Kids lie for a variety of reasons, from making themselves look better to downright fantasy. But one of the main reasons that a child lies is to avoid a consequence. Unfortunately, routinely using fibs to avoid negative reactions can begin a lifelong disconnect between your child and the truth. By using consequences for your child's lies, she soon learns that honesty is the best policy if she wants to avoid punishment and consequence.
One of the worst consequences for a lying child is being caught in that lie. While you should never try and "set up" your child to catch her red-handed, warns FamilyEducation.com, a straightforward approach can be as upsetting as the consequences themselves. Sit your child down and let her know that you're aware of the lie. Ask her why she did it and talk about why telling the truth is so important to you. A sober conversation can set the tone for honesty in the future.
Natural consequences are the negative things that happen after your child tells a lie without you having to set them in motion. A child who lies about summer vacation, for instance, becomes unbelievable with her friends. If she constantly lies to you about her grades, you soon learn that you can't trust her and must set up a parent-teacher conference. Natural consequences might seem the least negative, but they're often the most devastating because your child has no one to blame but herself.
Logical consequences are those that you set in motion, but that make sense for the infraction -- a punishment-fitting-the-crime scenario. These allow you to construct instances where your child can clearly see how her lying has affected others. If she has lied to her teacher about losing an assignment, you require that she write a note or call her teacher with the truth. If she's lied about breaking an object, you require that she pay to replace it. Logical consequences allow your child to repair the damage done through her lies, a lesson that can stick with her all her life.

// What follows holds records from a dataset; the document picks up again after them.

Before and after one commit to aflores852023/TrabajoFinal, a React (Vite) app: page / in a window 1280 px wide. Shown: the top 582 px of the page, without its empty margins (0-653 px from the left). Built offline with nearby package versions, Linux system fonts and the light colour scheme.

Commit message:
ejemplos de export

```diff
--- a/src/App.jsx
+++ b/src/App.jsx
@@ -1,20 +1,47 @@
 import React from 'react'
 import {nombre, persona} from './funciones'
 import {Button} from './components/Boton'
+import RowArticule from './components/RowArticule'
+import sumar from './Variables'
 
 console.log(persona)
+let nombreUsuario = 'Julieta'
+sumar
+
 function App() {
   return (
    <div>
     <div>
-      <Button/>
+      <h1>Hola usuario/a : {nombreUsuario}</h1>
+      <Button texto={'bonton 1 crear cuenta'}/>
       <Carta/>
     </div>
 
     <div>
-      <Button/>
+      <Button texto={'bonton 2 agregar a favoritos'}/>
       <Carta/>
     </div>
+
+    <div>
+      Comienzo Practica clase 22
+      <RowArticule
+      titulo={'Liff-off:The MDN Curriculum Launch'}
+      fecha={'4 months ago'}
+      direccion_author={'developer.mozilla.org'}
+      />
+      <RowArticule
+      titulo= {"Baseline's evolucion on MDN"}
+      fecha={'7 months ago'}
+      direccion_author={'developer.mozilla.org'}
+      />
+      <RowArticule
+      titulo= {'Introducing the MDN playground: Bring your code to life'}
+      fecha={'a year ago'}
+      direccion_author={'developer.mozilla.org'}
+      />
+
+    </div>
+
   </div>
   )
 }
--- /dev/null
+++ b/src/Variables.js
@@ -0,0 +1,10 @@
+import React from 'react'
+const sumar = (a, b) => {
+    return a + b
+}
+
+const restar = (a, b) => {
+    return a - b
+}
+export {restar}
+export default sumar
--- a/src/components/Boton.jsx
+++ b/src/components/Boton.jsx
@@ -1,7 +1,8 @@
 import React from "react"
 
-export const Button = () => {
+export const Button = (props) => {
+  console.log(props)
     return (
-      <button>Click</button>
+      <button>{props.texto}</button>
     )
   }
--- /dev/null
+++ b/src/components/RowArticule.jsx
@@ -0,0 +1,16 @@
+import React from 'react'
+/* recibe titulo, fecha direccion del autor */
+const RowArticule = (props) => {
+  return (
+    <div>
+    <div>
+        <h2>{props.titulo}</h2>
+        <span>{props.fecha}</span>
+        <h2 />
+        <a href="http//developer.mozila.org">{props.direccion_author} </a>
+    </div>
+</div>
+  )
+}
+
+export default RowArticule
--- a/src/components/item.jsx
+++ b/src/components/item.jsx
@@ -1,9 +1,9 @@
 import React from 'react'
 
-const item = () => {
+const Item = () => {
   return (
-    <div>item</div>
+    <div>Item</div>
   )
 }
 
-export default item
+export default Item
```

Here's where you can have free reign over how you react when your child tells a lie. While natural and logical consequences can affect his propensity to tell a fib in the future, you can also remove privileges to drive the issue home. Just keep in mind that avoiding specific punishments could be the reason your child is lying in the first place. Whether it's a grounding, loss of computer privileges, loss of a phone or early bedtime, DrPhil.com points out that the most important point is actually following through with the punishment.